There are many very old buildings in Yangzhou, and remnants of old buildings. The difficulty as with much of China is distinguishing the old from the made to look old upgrades. There are to be sure some impressive, extant examples of Yangzhou's past. Ge Yuan is one notable site. This streetscene typifies much of what charm Yangzhou offers.
The paved streets and walls of grey brick give some indication as to the amount of wealth that flowed into Yangzhou at one times. The salt trade, rather the collection of taxes, on the salt trade accounts for most of the wealth that flowed into this once worldly city. From what I saw there is no reminder of this commodity's importance.
And because even the oldest parts of Yangzhou are still a very much inhabited, it is possible to walk down its many narrow alleyways and find sights such as this, modern construction pressed up against the old with a mixture of modern amenities and destructive alterations. In all cases of historical relics, it is happenstance in what determines what is preserved and what is lost.
One is just as likely a beautiful gem of detail as a modern metal door as its replacement. This motif does not appear to be Chinese, but I have no experience is such matters and it is doubtful that the present residents can offer much accurate interpretation either.
I cannot say for certain whether these two doorways are contemporary, but they exemplify how appearances and methods can vary across time and between craftsmen.
Here is an exposed example of the timberwork of an older building near where much new construction is underway. The roof structure is simple yet elegant. The bottom chord rests on the posts in open mortises, tying the opposing walls together. Two queen posts support a straining beam with a mortice that accepts a king post, which is in turn morticed in a ridge beam. Purlins carry closely spaced splitsawn timbers as rafters. The whole assembly carries interlocking fired tiles set in mortar.
Here is a closeup of the modern interpretation of Chinese timberframing. It features the use of rounded timbers and some of the same joinery. There are, however, some changes. While the purlins are carried on the king and queen posts, they do not appear to involve any joinery. As can be seen, the purlins are simply cut flush at the ends and butted together atop the posts. I can only guess that they are toenailed or will be connected with some sort of other metal fasteners.
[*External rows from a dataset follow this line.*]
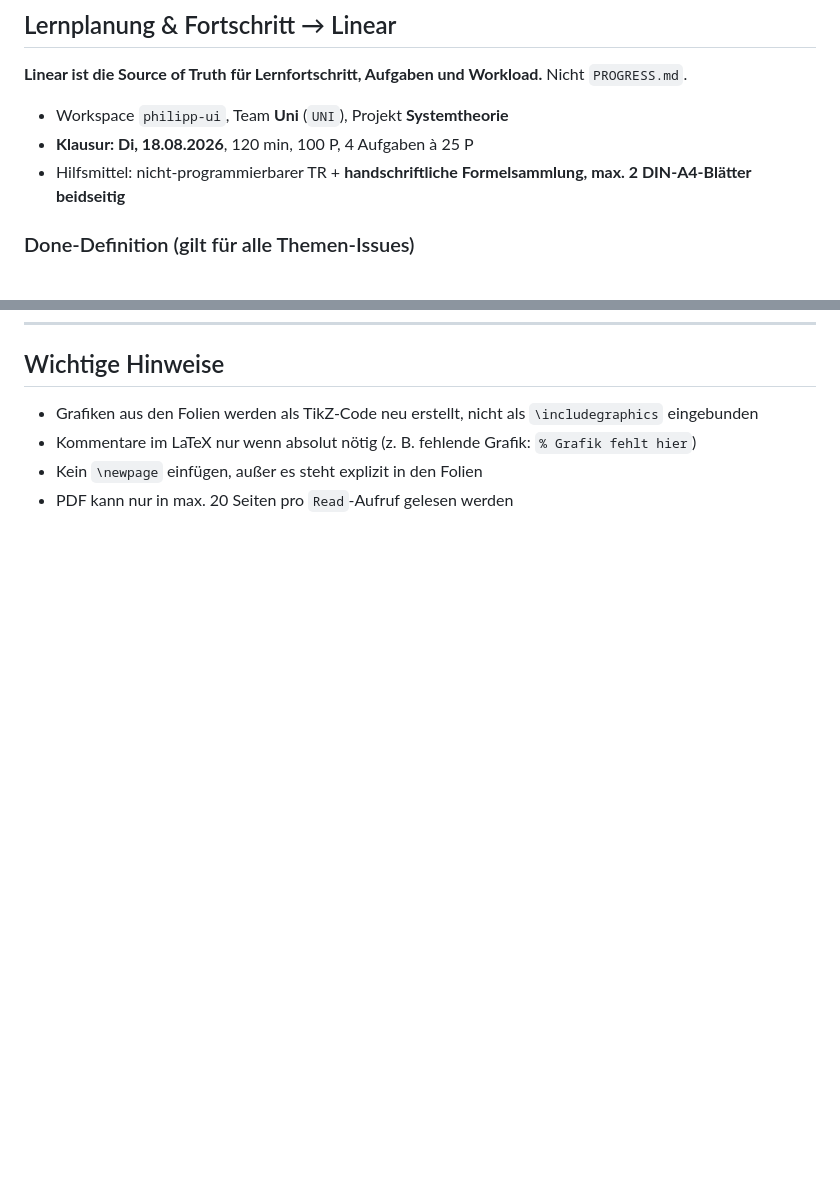
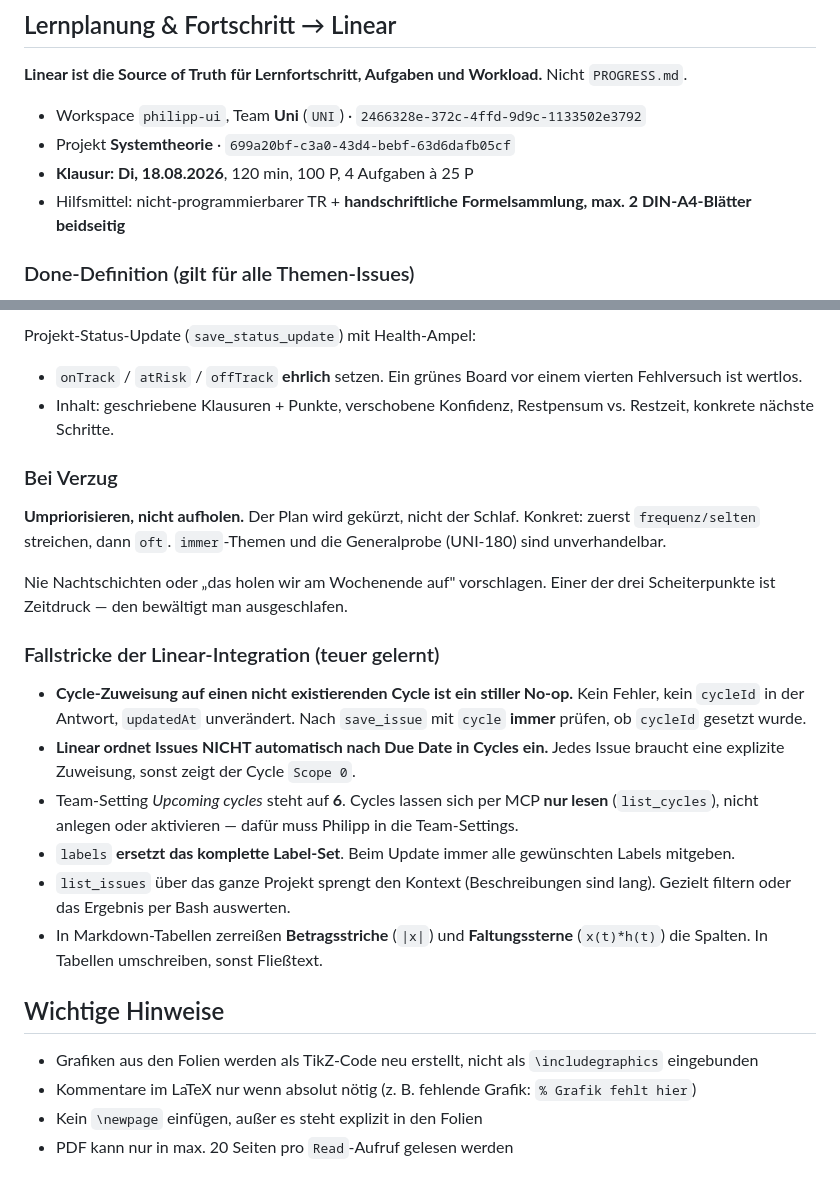
Before and after one commit to PhilippTheServer/Systemtheorie, a Markdown page: CLAUDE.md, 2 parts joined by grey strips. Drawn GitHub-style; blank space fills up the shorter version.

```diff
--- a/CLAUDE.md
+++ b/CLAUDE.md
@@ -200,9 +200,11 @@ Diese Struktur ist **obligatorisch** – keine Ausnahmen.
 
 **Linear ist die Source of Truth für Lernfortschritt, Aufgaben und Workload.** Nicht `PROGRESS.md`.
 
-- Workspace `philipp-ui`, Team **Uni** (`UNI`), Projekt **Systemtheorie**
+- Workspace `philipp-ui`, Team **Uni** (`UNI`) · `2466328e-372c-4ffd-9d9c-1133502e3792`
+- Projekt **Systemtheorie** · `699a20bf-c3a0-43d4-bebf-63d6dafb05cf`
 - **Klausur: Di, 18.08.2026**, 120 min, 100 P, 4 Aufgaben à 25 P
 - Hilfsmittel: nicht-programmierbarer TR + **handschriftliche Formelsammlung, max. 2 DIN-A4-Blätter beidseitig**
+
 
 ### Done-Definition (gilt für alle Themen-Issues)
 
@@ -236,3 +281,23 @@ Design-Spec: `docs/superpowers/specs/2026-07-14-linear-lernplan-design.md`
+Projekt-Status-Update (`save_status_update`) mit Health-Ampel:
+
+- `onTrack` / `atRisk` / `offTrack` **ehrlich** setzen. Ein grünes Board vor einem vierten Fehlversuch ist wertlos.
+- Inhalt: geschriebene Klausuren + Punkte, verschobene Konfidenz, Restpensum vs. Restzeit, konkrete nächste Schritte.
+
+### Bei Verzug
+
+**Umpriorisieren, nicht aufholen.** Der Plan wird gekürzt, nicht der Schlaf. Konkret: zuerst `frequenz/selten` streichen, dann `oft`. `immer`-Themen und die Generalprobe (UNI-180) sind unverhandelbar.
+
+Nie Nachtschichten oder „das holen wir am Wochenende auf" vorschlagen. Einer der drei Scheiterpunkte ist Zeitdruck — den bewältigt man ausgeschlafen.
+
+### Fallstricke der Linear-Integration (teuer gelernt)
+
+- **Cycle-Zuweisung auf einen nicht existierenden Cycle ist ein stiller No-op.** Kein Fehler, kein `cycleId` in der Antwort, `updatedAt` unverändert. Nach `save_issue` mit `cycle` **immer** prüfen, ob `cycleId` gesetzt wurde.
+- **Linear ordnet Issues NICHT automatisch nach Due Date in Cycles ein.** Jedes Issue braucht eine explizite Zuweisung, sonst zeigt der Cycle `Scope 0`.
+- Team-Setting *Upcoming cycles* steht auf **6**. Cycles lassen sich per MCP **nur lesen** (`list_cycles`), nicht anlegen oder aktivieren — dafür muss Philipp in die Team-Settings.
+- `labels` **ersetzt das komplette Label-Set**. Beim Update immer alle gewünschten Labels mitgeben.
+- `list_issues` über das ganze Projekt sprengt den Kontext (Beschreibungen sind lang). Gezielt filtern oder das Ergebnis per Bash auswerten.
+- In Markdown-Tabellen zerreißen **Betragsstriche** (`|x|`) und **Faltungssterne** (`x(t)*h(t)`) die Spalten. In Tabellen umschreiben, sonst Fließtext.
+
 
 ## Wichtige Hinweise
 
```
Also changed, not shown: other parts of CLAUDE.md (+44 -1 lines).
In another concession to modernity these men use an electric chainsaw to cut a raw log flush at one end. Behind them is a stack of partially worked and unfinished timbers.
In the next step, a workman lays out the dimensions of the timber, using a template and ink. Afterwards he uses a single beveled hatchet and planes to smooth the timbers to their final rounded dimensions.
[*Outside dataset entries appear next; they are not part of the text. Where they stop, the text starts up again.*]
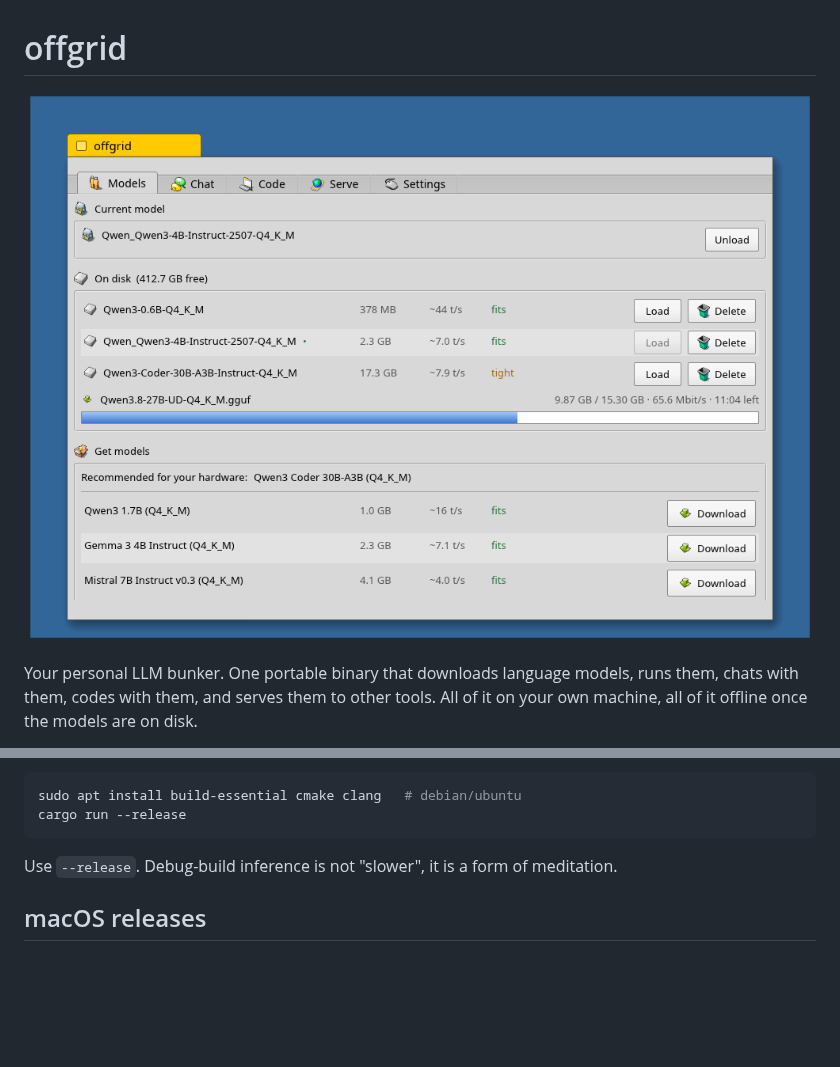
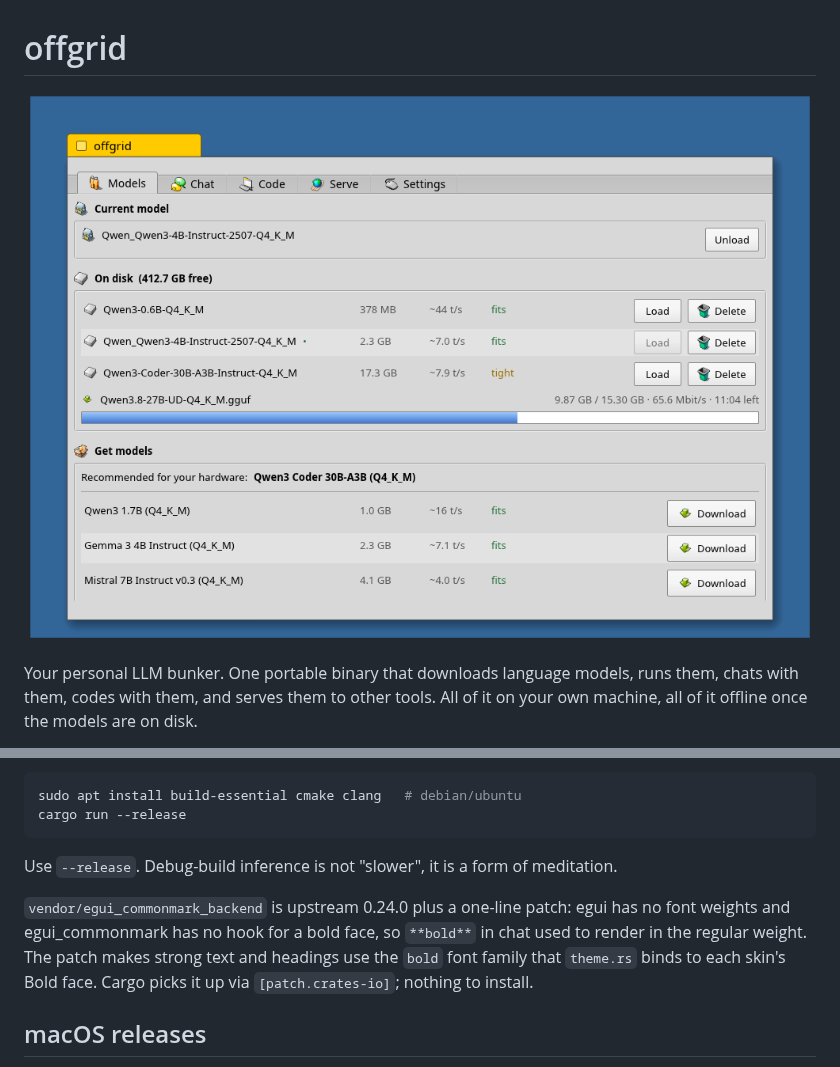
Before and after one commit to woelper/offgrid, a Markdown page: README.md, 2 parts joined by grey strips. Drawn GitHub-style; pictures changed too: assets/screenshot.png; blank space fills up the shorter version.

```diff
--- a/README.md
+++ b/README.md
@@ -129,6 +129,13 @@ cargo run --release
 Use `--release`. Debug-build inference is not "slower", it is a form of
 meditation.
 
+`vendor/egui_commonmark_backend` is upstream 0.24.0 plus a one-line patch:
+egui has no font weights and egui_commonmark has no hook for a bold face, so
+`**bold**` in chat used to render in the regular weight. The patch makes
+strong text and headings use the `bold` font family that `theme.rs` binds to
+each skin's Bold face. Cargo picks it up via `[patch.crates-io]`; nothing to
+install.
+
 ## macOS releases
 
 The `.app` is ad-hoc signed but not notarized, because Apple charges rent for
```
Also changed, not shown: 17 other files.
These are the handmade tools used by the man above doing the layout, lying on some raw logs. The horizontal handles seem to be a feature of Chinese planes. Cheaply made planes of bamboo and Vanadium alloy blades of similar design can be bought in retail stores. This plane body was built of a dense tropical wood and had the heft of bronze.